*WHAT YOU SHOULD DO*: Within the data below, copy each line where the string "значения" is found.

Content starts

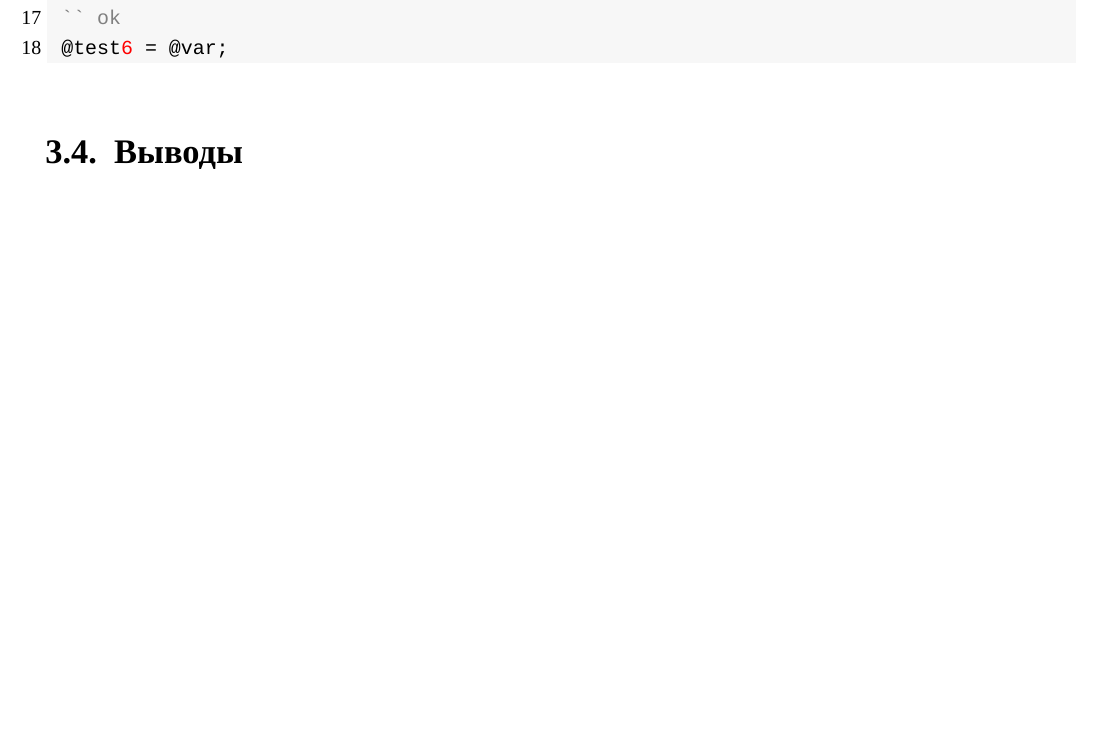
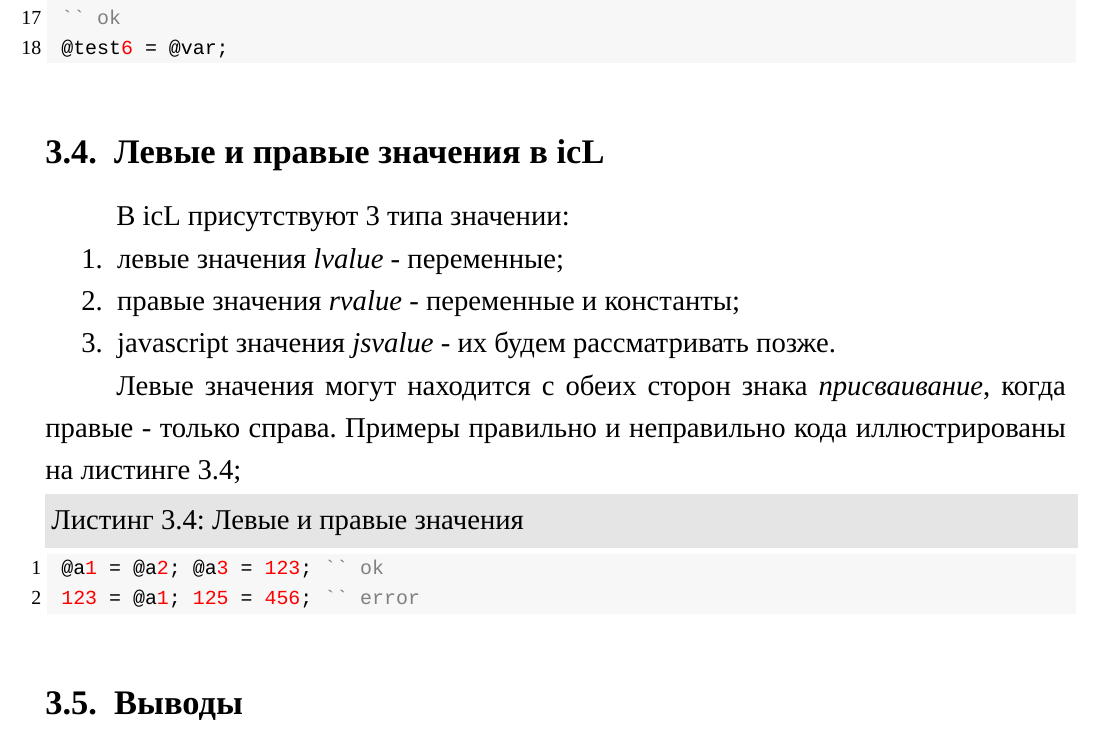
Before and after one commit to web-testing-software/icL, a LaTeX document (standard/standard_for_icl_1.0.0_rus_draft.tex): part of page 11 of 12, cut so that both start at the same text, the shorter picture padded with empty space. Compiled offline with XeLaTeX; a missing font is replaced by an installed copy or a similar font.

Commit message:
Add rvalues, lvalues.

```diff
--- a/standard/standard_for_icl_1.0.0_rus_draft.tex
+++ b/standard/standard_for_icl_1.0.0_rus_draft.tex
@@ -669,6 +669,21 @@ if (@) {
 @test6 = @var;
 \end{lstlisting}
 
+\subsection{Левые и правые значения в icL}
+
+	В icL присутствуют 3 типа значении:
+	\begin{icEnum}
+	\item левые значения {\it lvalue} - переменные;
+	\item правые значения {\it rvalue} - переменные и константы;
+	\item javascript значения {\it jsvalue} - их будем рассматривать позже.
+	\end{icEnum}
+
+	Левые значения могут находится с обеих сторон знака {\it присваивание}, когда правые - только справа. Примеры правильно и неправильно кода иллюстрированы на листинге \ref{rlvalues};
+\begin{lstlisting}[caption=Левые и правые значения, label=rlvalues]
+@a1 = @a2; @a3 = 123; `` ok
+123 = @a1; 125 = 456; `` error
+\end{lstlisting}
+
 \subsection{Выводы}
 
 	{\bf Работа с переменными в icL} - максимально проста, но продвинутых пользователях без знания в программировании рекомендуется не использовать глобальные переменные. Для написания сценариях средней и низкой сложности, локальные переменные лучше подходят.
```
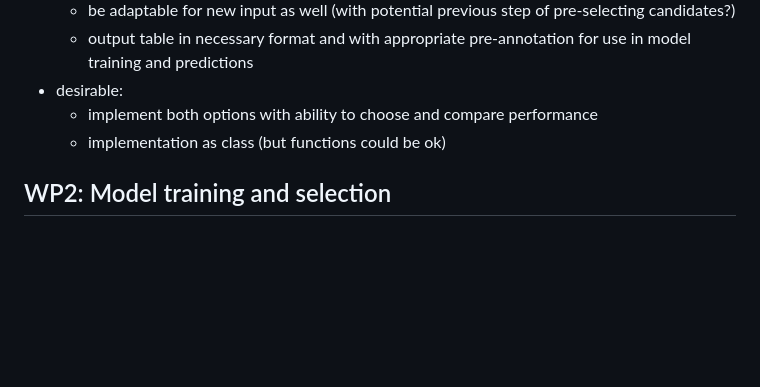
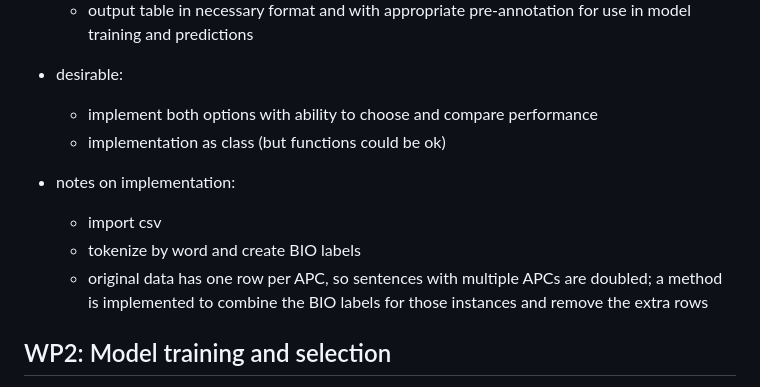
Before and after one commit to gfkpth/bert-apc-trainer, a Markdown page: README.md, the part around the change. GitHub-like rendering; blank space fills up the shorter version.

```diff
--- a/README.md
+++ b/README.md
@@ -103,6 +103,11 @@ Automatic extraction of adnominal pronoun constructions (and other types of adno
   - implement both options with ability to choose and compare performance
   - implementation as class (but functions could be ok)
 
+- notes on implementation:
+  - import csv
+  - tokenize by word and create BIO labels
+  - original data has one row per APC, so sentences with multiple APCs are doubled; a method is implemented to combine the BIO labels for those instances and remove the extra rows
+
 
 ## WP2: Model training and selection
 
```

Content ends
Content starts

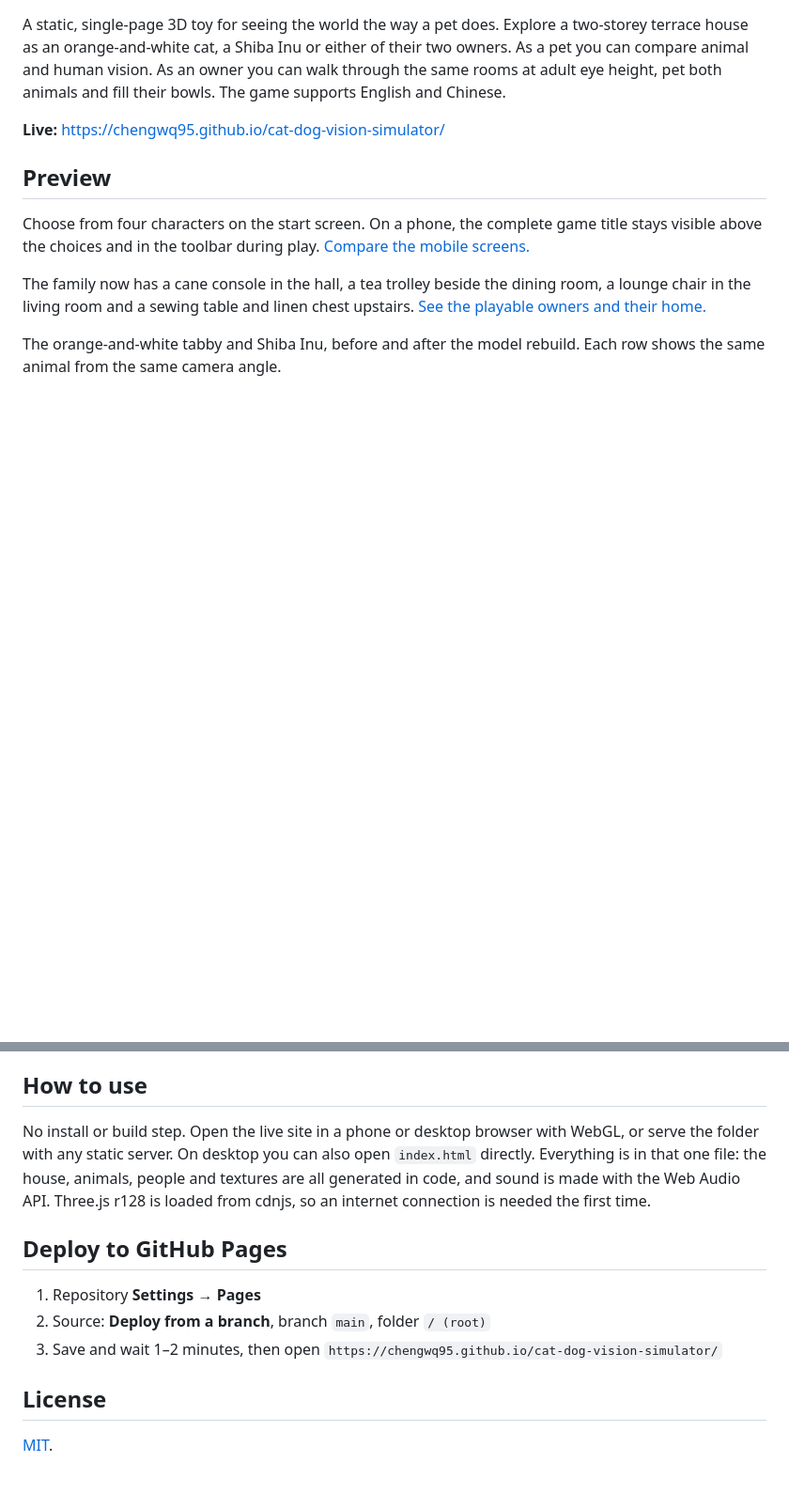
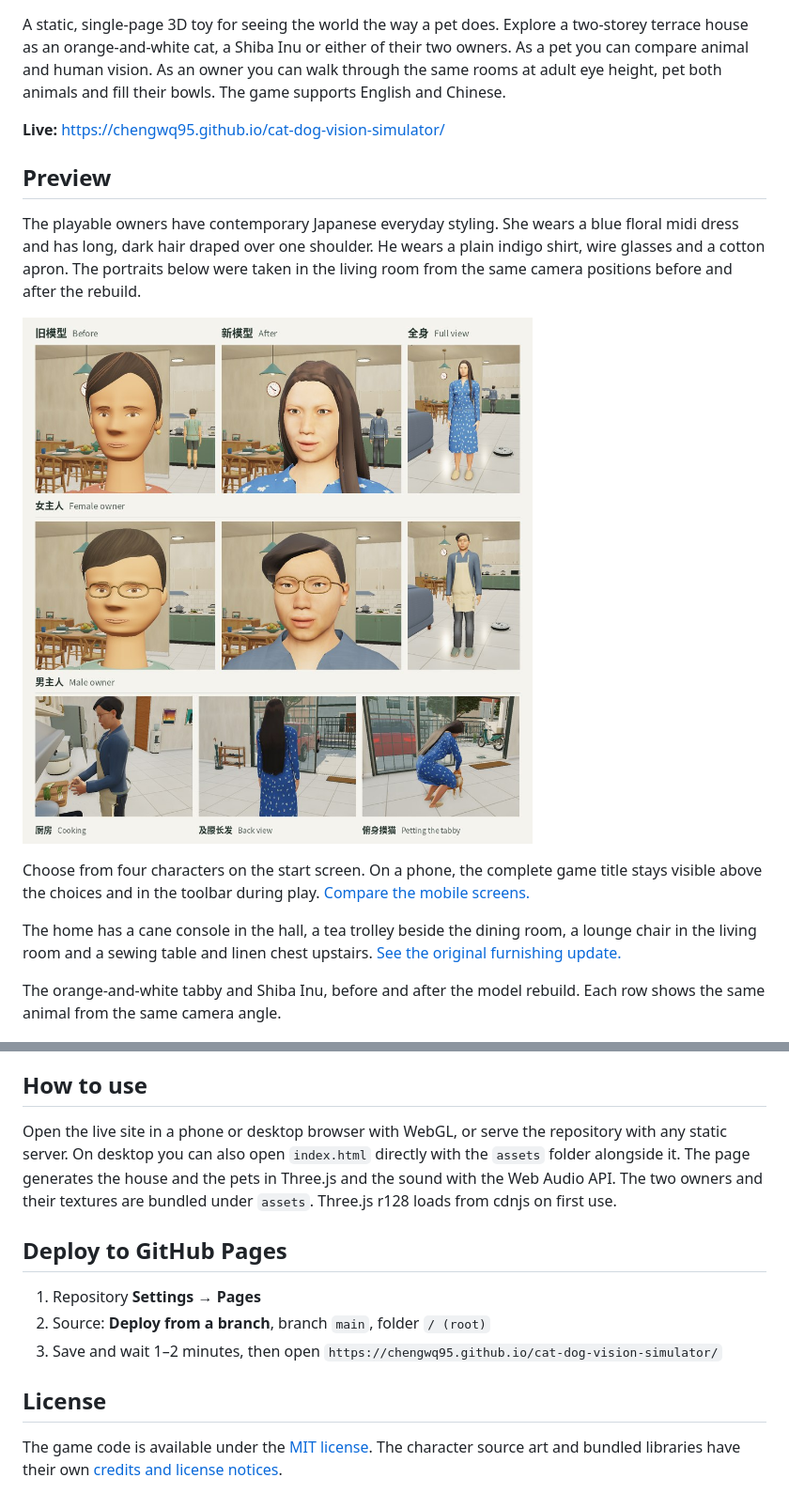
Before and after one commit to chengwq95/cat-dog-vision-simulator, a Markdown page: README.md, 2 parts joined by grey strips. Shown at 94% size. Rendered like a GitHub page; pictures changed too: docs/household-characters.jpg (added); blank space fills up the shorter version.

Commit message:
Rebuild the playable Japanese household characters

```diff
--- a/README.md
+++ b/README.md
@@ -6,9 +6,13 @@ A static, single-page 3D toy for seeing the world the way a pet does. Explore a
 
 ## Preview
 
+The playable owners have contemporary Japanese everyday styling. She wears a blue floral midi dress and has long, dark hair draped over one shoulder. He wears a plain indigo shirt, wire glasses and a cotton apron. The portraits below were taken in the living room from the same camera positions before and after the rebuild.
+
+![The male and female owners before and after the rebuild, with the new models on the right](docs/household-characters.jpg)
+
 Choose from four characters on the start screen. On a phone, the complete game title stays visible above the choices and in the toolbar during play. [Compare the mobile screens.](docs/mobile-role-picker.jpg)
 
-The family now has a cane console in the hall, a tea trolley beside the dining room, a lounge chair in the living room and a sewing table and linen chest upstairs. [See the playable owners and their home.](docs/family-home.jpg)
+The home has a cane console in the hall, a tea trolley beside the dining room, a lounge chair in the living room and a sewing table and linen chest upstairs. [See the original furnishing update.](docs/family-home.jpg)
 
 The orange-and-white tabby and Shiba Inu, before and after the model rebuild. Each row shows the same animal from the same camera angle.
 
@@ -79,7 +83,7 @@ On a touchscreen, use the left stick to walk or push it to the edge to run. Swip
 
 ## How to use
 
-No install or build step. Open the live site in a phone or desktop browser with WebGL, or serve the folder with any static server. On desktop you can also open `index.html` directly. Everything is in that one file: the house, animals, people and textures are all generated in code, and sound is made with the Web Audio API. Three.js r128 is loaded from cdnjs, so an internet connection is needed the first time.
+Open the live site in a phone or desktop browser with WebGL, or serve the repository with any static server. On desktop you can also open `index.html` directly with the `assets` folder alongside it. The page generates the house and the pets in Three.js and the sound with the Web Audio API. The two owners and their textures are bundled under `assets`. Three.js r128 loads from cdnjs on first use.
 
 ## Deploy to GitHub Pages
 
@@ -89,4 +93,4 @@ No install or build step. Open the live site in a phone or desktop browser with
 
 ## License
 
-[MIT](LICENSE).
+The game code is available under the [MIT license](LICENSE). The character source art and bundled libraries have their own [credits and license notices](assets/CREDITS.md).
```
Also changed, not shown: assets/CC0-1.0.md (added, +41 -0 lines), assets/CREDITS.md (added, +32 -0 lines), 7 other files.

Content ends

*EXERCISE OUTPUT*:
+\subsection{Левые и правые значения в icL}
+	\item левые значения {\it lvalue} - переменные;
+	\item правые значения {\it rvalue} - переменные и константы;
+	\item javascript значения {\it jsvalue} - их будем рассматривать позже.
+	Левые значения могут находится с обеих сторон знака {\it присваивание}, когда правые - только справа. Примеры правильно и неправильно кода иллюстрированы на листинге \ref{rlvalues};
+\begin{lstlisting}[caption=Левые и правые значения, label=rlvalues]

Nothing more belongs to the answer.